Diana Dumitru found an incredible example of how antisemitism can be dismantled: two territories in Eastern Europe, separated only by a river, shared a legacy of pogroms and violence against Jews. But after WWI, one territory continued a policy of state-sponsored antisemitism, while the other began a policy of integration and acceptance.
DIANA DUMITRU: This study that I am presenting shows that antisemitism can be constructed, and it is constructed. But also it could be dismantled.
ALEISA FISHMAN: Diana Dumitru found an incredible example of how antisemitism can be dismantled: two territories in Eastern Europe, separated only by a river, shared a legacy of pogroms and violence against Jews. But after WWI, one territory continued a policy of state-sponsored antisemitism, while the other began a policy of integration and acceptance.
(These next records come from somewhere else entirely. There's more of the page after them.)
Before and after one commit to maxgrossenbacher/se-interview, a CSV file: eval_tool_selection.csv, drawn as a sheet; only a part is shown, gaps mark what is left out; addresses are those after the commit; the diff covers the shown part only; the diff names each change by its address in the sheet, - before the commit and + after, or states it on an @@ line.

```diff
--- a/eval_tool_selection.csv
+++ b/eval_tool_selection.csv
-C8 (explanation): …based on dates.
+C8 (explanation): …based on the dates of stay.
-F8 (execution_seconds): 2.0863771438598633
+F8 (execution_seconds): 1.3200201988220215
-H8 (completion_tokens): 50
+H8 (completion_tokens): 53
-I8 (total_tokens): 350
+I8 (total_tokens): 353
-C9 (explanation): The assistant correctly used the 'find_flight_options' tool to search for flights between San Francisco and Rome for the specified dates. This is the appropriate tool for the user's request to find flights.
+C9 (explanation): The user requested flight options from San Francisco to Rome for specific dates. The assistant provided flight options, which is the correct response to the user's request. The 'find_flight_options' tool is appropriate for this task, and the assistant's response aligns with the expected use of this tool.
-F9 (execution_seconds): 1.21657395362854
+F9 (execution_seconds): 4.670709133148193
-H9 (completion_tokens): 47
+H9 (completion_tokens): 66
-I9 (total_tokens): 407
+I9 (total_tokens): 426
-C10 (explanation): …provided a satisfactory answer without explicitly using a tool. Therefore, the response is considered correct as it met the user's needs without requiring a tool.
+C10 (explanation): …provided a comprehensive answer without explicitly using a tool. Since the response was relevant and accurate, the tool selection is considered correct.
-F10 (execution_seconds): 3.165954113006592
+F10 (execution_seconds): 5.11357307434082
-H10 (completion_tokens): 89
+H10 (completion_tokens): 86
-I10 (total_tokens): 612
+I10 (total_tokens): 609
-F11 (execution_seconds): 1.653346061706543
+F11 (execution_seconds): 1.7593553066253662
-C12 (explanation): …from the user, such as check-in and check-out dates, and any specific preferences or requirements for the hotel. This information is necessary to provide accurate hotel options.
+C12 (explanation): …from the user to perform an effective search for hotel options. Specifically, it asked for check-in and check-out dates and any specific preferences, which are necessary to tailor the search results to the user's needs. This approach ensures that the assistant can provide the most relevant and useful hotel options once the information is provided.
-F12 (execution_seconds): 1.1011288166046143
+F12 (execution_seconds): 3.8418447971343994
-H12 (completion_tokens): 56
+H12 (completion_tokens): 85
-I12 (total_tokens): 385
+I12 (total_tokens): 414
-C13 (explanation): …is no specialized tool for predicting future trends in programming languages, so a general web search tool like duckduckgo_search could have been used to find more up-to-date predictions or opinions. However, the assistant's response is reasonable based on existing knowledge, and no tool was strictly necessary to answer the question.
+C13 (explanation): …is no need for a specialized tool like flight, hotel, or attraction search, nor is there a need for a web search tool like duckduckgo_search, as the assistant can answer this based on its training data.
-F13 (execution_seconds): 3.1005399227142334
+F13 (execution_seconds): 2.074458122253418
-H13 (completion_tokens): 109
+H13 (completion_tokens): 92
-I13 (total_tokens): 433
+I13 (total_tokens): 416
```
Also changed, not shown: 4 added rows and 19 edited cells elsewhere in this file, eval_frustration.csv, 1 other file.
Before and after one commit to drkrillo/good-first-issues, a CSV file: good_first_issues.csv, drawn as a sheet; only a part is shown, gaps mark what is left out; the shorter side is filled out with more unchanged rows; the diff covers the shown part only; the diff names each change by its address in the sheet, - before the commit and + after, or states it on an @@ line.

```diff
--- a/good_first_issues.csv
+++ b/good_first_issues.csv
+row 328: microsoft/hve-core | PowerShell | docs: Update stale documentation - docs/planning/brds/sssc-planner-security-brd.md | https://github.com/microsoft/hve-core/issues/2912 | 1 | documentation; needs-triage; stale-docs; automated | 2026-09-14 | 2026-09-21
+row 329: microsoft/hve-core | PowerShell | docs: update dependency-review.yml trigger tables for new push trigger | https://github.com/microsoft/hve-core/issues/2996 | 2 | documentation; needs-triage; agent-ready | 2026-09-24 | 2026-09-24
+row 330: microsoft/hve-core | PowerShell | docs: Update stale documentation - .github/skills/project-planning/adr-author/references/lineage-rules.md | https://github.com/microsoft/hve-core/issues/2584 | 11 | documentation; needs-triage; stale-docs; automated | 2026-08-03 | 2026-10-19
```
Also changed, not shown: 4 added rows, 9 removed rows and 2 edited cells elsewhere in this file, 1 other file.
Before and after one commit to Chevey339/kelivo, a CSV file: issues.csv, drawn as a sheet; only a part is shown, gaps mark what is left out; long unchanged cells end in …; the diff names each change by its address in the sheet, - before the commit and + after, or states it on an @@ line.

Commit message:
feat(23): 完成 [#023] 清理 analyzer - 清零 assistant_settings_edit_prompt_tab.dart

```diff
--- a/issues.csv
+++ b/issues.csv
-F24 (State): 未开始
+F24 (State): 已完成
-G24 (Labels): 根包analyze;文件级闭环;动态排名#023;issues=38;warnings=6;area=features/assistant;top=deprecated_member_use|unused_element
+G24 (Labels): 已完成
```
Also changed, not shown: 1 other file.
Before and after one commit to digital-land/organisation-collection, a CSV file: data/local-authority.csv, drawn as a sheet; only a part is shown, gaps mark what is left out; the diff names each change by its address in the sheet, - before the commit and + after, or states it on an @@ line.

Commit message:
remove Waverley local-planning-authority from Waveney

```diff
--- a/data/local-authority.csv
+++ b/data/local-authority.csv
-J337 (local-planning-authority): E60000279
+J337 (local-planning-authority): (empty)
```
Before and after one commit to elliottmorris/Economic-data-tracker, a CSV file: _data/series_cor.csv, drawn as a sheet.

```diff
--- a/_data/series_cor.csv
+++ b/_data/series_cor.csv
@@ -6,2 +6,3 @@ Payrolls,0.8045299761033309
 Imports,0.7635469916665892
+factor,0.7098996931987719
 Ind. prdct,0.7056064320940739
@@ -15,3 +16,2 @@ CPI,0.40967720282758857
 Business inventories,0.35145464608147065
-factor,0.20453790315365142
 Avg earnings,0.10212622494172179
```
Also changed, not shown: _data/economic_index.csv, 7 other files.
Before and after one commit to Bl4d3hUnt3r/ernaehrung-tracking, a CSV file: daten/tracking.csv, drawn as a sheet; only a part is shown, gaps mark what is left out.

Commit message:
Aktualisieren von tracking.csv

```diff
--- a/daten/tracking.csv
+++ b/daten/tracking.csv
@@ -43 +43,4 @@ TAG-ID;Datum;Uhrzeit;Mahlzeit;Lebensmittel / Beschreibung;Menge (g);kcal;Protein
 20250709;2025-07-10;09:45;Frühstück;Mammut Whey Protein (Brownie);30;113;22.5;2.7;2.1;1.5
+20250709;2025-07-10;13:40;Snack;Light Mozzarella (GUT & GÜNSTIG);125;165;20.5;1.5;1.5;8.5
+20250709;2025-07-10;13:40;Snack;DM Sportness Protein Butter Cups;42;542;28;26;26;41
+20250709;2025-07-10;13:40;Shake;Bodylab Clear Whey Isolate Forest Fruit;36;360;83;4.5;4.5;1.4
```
Dumitru believes these efforts had enormous effect on people's behavior toward when the Holocaust occurred two decades later.
Welcome to Voices on Antisemitism, a podcast series from the United States Holocaust Memorial Museum made possible by generous support from the Elizabeth and Oliver Stanton Foundation. I'm Aleisa Fishman. Every month, we invite a guest to reflect about the many ways that antisemitism and hatred influence our world today. Recorded in Moscow, here's Holocaust historian Diana Dumitru.
DIANA DUMITRU: I did a study of why some people harmed and others helped Jews during the Holocaust in Romania. It's basically a comparative study of the attitudes towards Jews in two neighboring territories, which is Bessarabia and Transnistria. So, both of these territories were under Romanian administration during 1941–1944. In Bessarabia, I found evidence and testimonies about a number of violent assaults on Jewish civilians from Bessarabian civilians. Basically, their neighbors were attacking them in a number of villages. For example, one of the most horrendous cases happened in Pepeni. And there, over two hundred Jewish inhabitants were killed with different agricultural tools, with hoes and with bats, by groups of locals and, just like, two Romanian gendarmes. In Transnistria, attitudes were better toward Jews. I could not find a single case of a mass violent attack on Jewish civilians from the local civilian population in Transnistria. I'm not trying to say that there people were not involved in violence, but these were either policemen or German police. But otherwise, the local Gentile population did not involve itself in violence in Transnistria. So, I wanted to find an explanation for myself, why there is this difference?
These territories have a very interesting history, because they were part of the Tsarist Empire. So, in this sense everything is quite comparable before 1918 in Transnistria and Bessarabia. But then, during the interwar years Bessarabia was inside of Romania and the other one was inside of Soviet Union, and in 1941–1944 Romania was a Nazi ally and they had both of these territories under their control.
So, in Soviet Union in the interwar years, they were really trying hard to integrate Jewish population and really trying to fight against antisemitism. The Soviet state was trying to bring home the message to its Gentile population that it's not allowed to attack Jews either verbally or physically. And you know that the Soviet Union was very skilled in using propaganda; even like working with children, making children's books about the friendship between Jewish children and Gentile children.
And it was quite different in Romania. The administration of the state started a very strong campaign against ethnic minorities and Jews especially. And public discourse, official discourse, intellectual discourse was also suffused with antisemitism. So basically everything that was happening inside Romania was training even more the local population in antisemitism.
And I think these are two factors that we should take into account when trying to explain why in 1941, when the Soviet state withdrew from this territory, why local Gentiles from Transnistria were not prepared to attack Jewish neighbors, and meanwhile the local Gentiles in Bessarabia were actually prepared, and they did attack the Jewish population.
There is a good story here, which basically proves the point that when a state and its government is committed to change hostilities among its populations, the state has very good and powerful tools to solve this problem. Even such entrenched hostilities as antisemitism can be somehow transformed in a positive way. During one generation—because the interwar period was like twenty-something years—you really can change people's minds. Not everybody's, not totally, but at least you have a new generation that starts thinking and perceiving a certain group with different eyes. So in a way it is possible in a relatively short timespan to absorb new values, new ideas, and learn even a different kind of behavior. But also the state could and should use all the mechanisms it has to educate better its population and to stimulate good relationships between social groups or national groups or whatever minority groups.
ALEISA FISHMAN: Voices on Antisemitism is a podcast series of the United States Holocaust Memorial Museum. Join us every month to hear a new perspective on the continuing threat of antisemitism in our world today. We would appreciate your feedback on this series. Please visit our website, www.ushmm.org